--- TASK DIRECTIONS ---
The response should be the records below, repeated exactly, with each picture left out.

--- DATA TO EXAMINE ---
-------
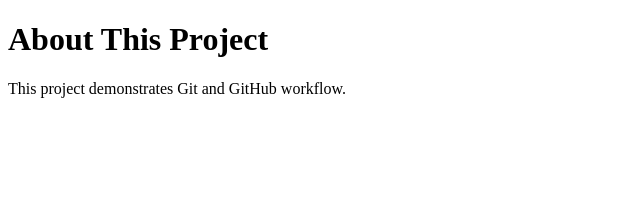
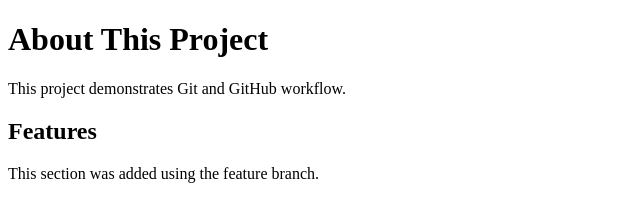
Before and after one commit to nemith339/GitAssignment, a plain HTML site: page about.html in a window 1280 px wide. Shown: the whole page, without its empty margins (0-640 px from the left). Drawn offline with Linux system fonts and the light colour scheme.

Commit message:
Add features section in feature branch

```diff
--- a/about.html
+++ b/about.html
@@ -8,3 +8,8 @@
     <p>This project demonstrates Git and GitHub workflow.</p>
 </body>
 </html>
+
+<section>
+    <h2>Features</h2>
+    <p>This section was added using the feature branch.</p>
+</section>
```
-------
--- WRITTEN SOLUTION ---
Before and after one commit to nemith339/GitAssignment, a plain HTML site: page about.html in a window 1280 px wide. Shown: the whole page, without its empty margins (0-640 px from the left). Drawn offline with Linux system fonts and the light colour scheme.

Commit message:
Add features section in feature branch

```diff
--- a/about.html
+++ b/about.html
@@ -8,3 +8,8 @@
     <p>This project demonstrates Git and GitHub workflow.</p>
 </body>
 </html>
+
+<section>
+    <h2>Features</h2>
+    <p>This section was added using the feature branch.</p>
+</section>
```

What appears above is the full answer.